***** STUDY MATERIAL *****

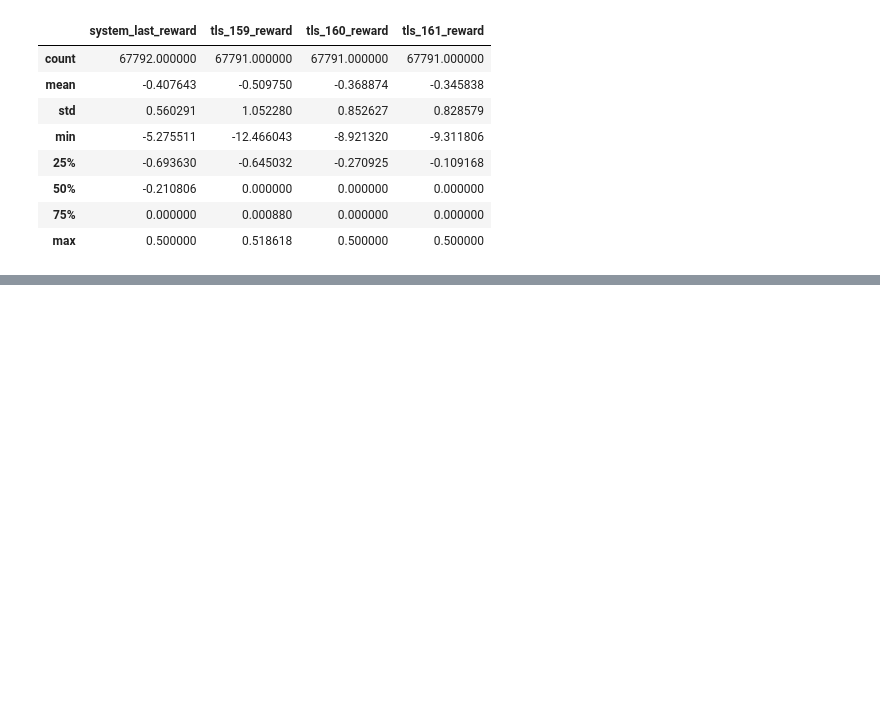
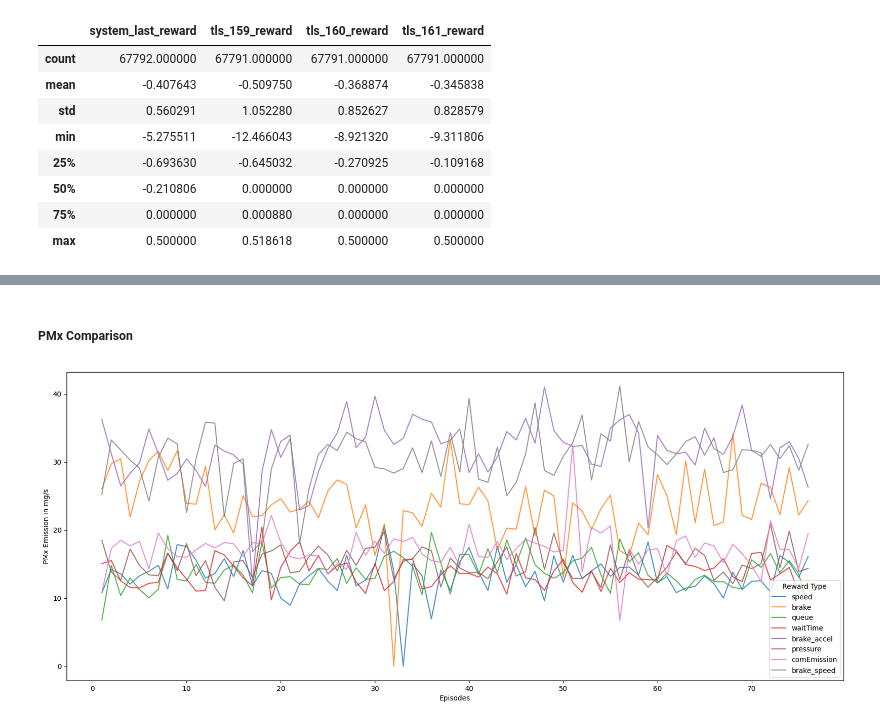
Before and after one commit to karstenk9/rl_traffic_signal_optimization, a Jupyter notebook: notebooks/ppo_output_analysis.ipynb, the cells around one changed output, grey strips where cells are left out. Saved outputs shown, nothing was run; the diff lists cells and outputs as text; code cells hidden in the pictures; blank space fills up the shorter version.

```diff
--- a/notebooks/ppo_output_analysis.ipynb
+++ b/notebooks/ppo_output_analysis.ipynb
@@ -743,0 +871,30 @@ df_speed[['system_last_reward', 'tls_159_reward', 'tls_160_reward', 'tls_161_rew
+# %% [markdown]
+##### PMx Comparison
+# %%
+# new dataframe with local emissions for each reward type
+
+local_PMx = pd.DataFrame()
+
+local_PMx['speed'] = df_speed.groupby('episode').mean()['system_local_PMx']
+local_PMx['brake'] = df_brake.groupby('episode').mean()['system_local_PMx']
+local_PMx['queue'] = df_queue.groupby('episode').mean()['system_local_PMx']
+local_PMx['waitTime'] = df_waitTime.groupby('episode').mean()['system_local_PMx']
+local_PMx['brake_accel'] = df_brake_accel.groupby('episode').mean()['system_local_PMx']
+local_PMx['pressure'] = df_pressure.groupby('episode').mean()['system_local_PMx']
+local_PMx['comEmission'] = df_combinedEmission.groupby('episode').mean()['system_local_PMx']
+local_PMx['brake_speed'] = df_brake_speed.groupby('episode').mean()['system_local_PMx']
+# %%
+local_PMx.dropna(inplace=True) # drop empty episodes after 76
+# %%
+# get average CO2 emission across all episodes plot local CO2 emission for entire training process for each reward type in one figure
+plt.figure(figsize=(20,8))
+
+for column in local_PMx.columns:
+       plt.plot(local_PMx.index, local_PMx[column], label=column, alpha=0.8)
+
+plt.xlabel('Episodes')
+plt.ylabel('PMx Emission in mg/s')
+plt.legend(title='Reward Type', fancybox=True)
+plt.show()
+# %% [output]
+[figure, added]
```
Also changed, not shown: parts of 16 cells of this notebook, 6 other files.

*****

AIM OF THE EXERCISE:
Omitting all pictures, copy the preceding entries without any alteration.

ANSWER SPACE:
Before and after one commit to karstenk9/rl_traffic_signal_optimization, a Jupyter notebook: notebooks/ppo_output_analysis.ipynb, the cells around one changed output, grey strips where cells are left out. Saved outputs shown, nothing was run; the diff lists cells and outputs as text; code cells hidden in the pictures; blank space fills up the shorter version.

```diff
--- a/notebooks/ppo_output_analysis.ipynb
+++ b/notebooks/ppo_output_analysis.ipynb
@@ -743,0 +871,30 @@ df_speed[['system_last_reward', 'tls_159_reward', 'tls_160_reward', 'tls_161_rew
+# %% [markdown]
+##### PMx Comparison
+# %%
+# new dataframe with local emissions for each reward type
+
+local_PMx = pd.DataFrame()
+
+local_PMx['speed'] = df_speed.groupby('episode').mean()['system_local_PMx']
+local_PMx['brake'] = df_brake.groupby('episode').mean()['system_local_PMx']
+local_PMx['queue'] = df_queue.groupby('episode').mean()['system_local_PMx']
+local_PMx['waitTime'] = df_waitTime.groupby('episode').mean()['system_local_PMx']
+local_PMx['brake_accel'] = df_brake_accel.groupby('episode').mean()['system_local_PMx']
+local_PMx['pressure'] = df_pressure.groupby('episode').mean()['system_local_PMx']
+local_PMx['comEmission'] = df_combinedEmission.groupby('episode').mean()['system_local_PMx']
+local_PMx['brake_speed'] = df_brake_speed.groupby('episode').mean()['system_local_PMx']
+# %%
+local_PMx.dropna(inplace=True) # drop empty episodes after 76
+# %%
+# get average CO2 emission across all episodes plot local CO2 emission for entire training process for each reward type in one figure
+plt.figure(figsize=(20,8))
+
+for column in local_PMx.columns:
+       plt.plot(local_PMx.index, local_PMx[column], label=column, alpha=0.8)
+
+plt.xlabel('Episodes')
+plt.ylabel('PMx Emission in mg/s')
+plt.legend(title='Reward Type', fancybox=True)
+plt.show()
+# %% [output]
+[figure, added]
```
Also changed, not shown: parts of 16 cells of this notebook, 6 other files.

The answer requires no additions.